WORKING DATA Block Start
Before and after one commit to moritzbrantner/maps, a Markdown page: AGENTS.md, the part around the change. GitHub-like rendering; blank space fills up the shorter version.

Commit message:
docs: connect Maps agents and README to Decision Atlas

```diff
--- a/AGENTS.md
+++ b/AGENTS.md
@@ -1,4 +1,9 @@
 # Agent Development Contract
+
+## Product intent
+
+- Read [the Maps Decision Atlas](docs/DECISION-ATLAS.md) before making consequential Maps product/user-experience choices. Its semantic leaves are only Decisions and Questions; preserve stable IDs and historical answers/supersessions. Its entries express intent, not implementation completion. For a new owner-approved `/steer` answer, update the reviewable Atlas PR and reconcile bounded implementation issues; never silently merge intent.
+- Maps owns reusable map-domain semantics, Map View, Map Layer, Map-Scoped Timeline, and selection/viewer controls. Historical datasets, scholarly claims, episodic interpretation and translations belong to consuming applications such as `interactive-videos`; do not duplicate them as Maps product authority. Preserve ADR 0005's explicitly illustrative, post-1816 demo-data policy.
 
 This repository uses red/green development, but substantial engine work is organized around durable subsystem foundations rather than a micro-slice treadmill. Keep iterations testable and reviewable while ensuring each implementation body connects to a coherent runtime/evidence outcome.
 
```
WORKING DATA Block End
▶ WHAT IS BEING ASKED: Output the listing above without altering a single character.

▶ SOLUTION TO THE EXERCISE:
Before and after one commit to moritzbrantner/maps, a Markdown page: AGENTS.md, the part around the change. GitHub-like rendering; blank space fills up the shorter version.

Commit message:
docs: connect Maps agents and README to Decision Atlas

```diff
--- a/AGENTS.md
+++ b/AGENTS.md
@@ -1,4 +1,9 @@
 # Agent Development Contract
+
+## Product intent
+
+- Read [the Maps Decision Atlas](docs/DECISION-ATLAS.md) before making consequential Maps product/user-experience choices. Its semantic leaves are only Decisions and Questions; preserve stable IDs and historical answers/supersessions. Its entries express intent, not implementation completion. For a new owner-approved `/steer` answer, update the reviewable Atlas PR and reconcile bounded implementation issues; never silently merge intent.
+- Maps owns reusable map-domain semantics, Map View, Map Layer, Map-Scoped Timeline, and selection/viewer controls. Historical datasets, scholarly claims, episodic interpretation and translations belong to consuming applications such as `interactive-videos`; do not duplicate them as Maps product authority. Preserve ADR 0005's explicitly illustrative, post-1816 demo-data policy.
 
 This repository uses red/green development, but substantial engine work is organized around durable subsystem foundations rather than a micro-slice treadmill. Keep iterations testable and reviewable while ensuring each implementation body connects to a coherent runtime/evidence outcome.
 
```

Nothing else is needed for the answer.